Ewes have a very specific soft bleat they only use with their newborns, while cleaning them and encouraging them to get up. During this bonding time, the ewe learns to recognise the lamb’s smell and the lambs learn their mother’s voice. If they get separated within the larger flock, by shouting they are (usually) able to find each other again.
Although sheep are very stoic animals, some may vocalise when in pain. I am a vet called to assist with lambings; as a parent having been through childbirth I can sympathise. The situation is deeply unpleasant for the ewe if she is being manipulated roughly and without pain relief and/or appropriate analgesia for the procedure (such as local anaesthetic/epidural). It would not be uncommon for them to grunt or bleat during the birth.

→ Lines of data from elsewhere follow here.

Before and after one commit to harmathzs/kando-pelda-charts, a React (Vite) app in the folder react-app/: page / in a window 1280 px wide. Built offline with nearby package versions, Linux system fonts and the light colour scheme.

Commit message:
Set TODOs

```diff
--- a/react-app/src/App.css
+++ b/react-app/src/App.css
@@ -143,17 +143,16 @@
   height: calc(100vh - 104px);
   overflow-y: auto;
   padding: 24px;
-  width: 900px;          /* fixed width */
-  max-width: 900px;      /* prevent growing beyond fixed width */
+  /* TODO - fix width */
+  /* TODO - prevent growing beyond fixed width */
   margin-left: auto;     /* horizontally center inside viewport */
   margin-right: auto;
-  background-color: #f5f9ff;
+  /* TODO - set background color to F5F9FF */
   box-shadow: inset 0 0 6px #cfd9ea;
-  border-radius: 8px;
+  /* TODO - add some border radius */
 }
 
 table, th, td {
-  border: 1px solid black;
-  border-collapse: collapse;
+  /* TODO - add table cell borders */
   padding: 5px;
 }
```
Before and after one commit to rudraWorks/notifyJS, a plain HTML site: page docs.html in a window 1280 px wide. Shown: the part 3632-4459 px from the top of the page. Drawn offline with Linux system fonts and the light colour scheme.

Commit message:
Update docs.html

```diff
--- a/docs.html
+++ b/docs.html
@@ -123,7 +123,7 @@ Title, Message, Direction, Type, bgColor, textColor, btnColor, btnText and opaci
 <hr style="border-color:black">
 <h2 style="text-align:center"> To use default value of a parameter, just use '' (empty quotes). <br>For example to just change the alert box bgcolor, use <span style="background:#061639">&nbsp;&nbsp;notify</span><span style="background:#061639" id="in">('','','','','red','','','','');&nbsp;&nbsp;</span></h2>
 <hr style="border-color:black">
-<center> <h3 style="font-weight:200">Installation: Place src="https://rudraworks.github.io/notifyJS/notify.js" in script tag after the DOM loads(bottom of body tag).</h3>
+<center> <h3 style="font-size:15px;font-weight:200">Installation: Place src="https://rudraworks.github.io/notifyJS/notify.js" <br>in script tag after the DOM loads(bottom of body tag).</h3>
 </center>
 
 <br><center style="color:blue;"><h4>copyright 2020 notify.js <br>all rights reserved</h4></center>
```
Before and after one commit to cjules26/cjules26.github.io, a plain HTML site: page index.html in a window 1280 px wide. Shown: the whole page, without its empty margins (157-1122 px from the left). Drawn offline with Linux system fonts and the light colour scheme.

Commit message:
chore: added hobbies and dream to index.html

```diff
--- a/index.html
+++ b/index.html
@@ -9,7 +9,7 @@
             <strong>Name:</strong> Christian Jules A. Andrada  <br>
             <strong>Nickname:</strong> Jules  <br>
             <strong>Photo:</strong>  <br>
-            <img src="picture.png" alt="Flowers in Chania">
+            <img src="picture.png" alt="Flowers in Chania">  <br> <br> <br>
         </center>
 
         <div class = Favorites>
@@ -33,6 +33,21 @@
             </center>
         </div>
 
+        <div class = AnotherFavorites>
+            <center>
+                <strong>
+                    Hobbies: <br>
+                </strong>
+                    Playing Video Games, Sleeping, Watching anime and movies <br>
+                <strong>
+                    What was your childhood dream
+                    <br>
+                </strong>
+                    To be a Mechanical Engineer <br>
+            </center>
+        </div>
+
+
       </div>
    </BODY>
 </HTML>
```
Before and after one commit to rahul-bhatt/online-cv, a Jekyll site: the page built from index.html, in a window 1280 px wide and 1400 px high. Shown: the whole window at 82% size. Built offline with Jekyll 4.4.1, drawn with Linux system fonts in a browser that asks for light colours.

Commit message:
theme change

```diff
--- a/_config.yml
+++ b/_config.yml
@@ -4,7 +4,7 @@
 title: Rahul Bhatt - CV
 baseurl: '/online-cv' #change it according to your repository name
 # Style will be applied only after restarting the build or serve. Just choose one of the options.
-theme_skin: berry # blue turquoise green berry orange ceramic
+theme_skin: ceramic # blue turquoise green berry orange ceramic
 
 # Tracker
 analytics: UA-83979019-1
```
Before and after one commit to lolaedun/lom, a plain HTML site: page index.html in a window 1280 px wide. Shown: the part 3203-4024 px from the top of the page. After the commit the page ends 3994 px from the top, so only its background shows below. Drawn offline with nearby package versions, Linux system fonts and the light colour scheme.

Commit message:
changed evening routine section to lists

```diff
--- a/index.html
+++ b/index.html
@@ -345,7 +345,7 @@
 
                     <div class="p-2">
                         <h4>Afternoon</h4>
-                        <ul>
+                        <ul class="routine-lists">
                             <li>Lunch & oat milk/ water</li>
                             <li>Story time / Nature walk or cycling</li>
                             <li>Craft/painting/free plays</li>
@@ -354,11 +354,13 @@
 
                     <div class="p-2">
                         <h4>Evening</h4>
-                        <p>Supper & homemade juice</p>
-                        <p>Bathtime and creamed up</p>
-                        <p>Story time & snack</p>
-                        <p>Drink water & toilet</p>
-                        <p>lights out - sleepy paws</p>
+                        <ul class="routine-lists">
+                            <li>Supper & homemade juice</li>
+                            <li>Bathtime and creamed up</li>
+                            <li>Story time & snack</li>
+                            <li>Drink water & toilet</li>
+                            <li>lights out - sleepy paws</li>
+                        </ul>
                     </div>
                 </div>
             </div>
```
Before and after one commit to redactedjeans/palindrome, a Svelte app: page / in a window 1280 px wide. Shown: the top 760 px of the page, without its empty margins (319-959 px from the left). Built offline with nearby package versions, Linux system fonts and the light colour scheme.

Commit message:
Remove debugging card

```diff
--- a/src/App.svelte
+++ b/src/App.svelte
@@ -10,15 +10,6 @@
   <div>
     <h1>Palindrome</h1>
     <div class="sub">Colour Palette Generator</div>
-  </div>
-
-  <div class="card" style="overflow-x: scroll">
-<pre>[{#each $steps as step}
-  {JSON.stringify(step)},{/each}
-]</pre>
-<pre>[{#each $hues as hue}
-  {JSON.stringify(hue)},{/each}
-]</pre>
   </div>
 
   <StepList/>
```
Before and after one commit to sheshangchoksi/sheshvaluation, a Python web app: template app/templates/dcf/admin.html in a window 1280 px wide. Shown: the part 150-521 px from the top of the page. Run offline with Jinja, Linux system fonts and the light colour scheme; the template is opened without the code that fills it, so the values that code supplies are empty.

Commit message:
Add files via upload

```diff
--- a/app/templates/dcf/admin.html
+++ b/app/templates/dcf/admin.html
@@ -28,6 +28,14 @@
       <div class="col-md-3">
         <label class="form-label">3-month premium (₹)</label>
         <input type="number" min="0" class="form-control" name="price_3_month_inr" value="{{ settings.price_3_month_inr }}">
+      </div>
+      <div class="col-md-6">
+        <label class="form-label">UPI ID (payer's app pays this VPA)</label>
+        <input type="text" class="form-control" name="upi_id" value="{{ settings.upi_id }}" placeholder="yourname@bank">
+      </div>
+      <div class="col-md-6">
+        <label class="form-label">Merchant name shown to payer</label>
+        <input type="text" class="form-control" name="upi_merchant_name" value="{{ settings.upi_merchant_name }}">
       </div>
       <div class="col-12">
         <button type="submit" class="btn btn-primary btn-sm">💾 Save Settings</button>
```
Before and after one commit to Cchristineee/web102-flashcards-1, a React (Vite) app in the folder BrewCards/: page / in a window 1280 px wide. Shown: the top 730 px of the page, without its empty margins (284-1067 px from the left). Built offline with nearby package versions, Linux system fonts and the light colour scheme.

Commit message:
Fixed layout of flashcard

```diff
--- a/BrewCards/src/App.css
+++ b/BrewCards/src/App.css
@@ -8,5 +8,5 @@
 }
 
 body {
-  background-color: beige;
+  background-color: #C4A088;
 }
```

Although, as we’ve said, sheep tend to be fairly quiet animals, if we sat out of sight and watched them go about their business we would no doubt hear the occasional gentle bleat of the unconcerned sheep. We can assume she is just talking to her friend – “You know Janet, I find myself in a terrible situation; clover gives me awful bloat but is so sweet. I just can’t have enough!” “Why, yes awfully so. The other day I was so bloated I ended up on my back and if farmer hadn’t found me, I would not longer be of this world! I say Rhoda, what is the world coming to?”
Sheep can be fearful animals; they are not renowned for being brave! They’ll almost always choose to run, rather than fight. At times their fear might be expressed with a startled bleat. Lambs that have temporarily lost their mother are always loudly bleating for her – it wouldn’t be foreign to imagine they are a bit afraid.
Different types of “baa”
Research has shown that sheep can produce high frequency (open mouth) and low frequency (closed mouth, also called “rumbles”) vocalisations. In sheep, the rate of vocalisation (how often they make noises) may be useful to distinguish “negative” situations – i.e. there would be more bleating in situations that are likely to negatively impact the individual/flock. Although certain associations could be observed between a type of vocalisation and a specific situation – for example, a loud, high frequency open mouth bleat produced when reunited with a flock mate, it is still unclear whether any parameter apart from vocalisation rate could be used to monitor a potentially positive or negative situation.
Animals’ welfare and their freedoms to express normal species-specific behaviours would cover the freedom to express normal vocalisations as well. The Animal Welfare Act is the legal framework that allows livestock keepers to make sure the animals in their care are well looked after – basically that regardless of their final purpose, they can have a life worth living. If further research could show us reliable parameters to monitor sheep vocalisations in relation to their welfare, it would certainly be a valuable addition to our understanding of their physiology.
We ought to be careful not to attribute all the human emotions (and corresponding vocalisation) to animals. Personally, as a vet I have often wished to be a sort of Dr Dolittle and be able to understand in clear English what my patients are saying. It would save so much guesswork if they could tell me where it hurts or what happened – though I would need to listen to all of Janet and Rhoda’s chit chat!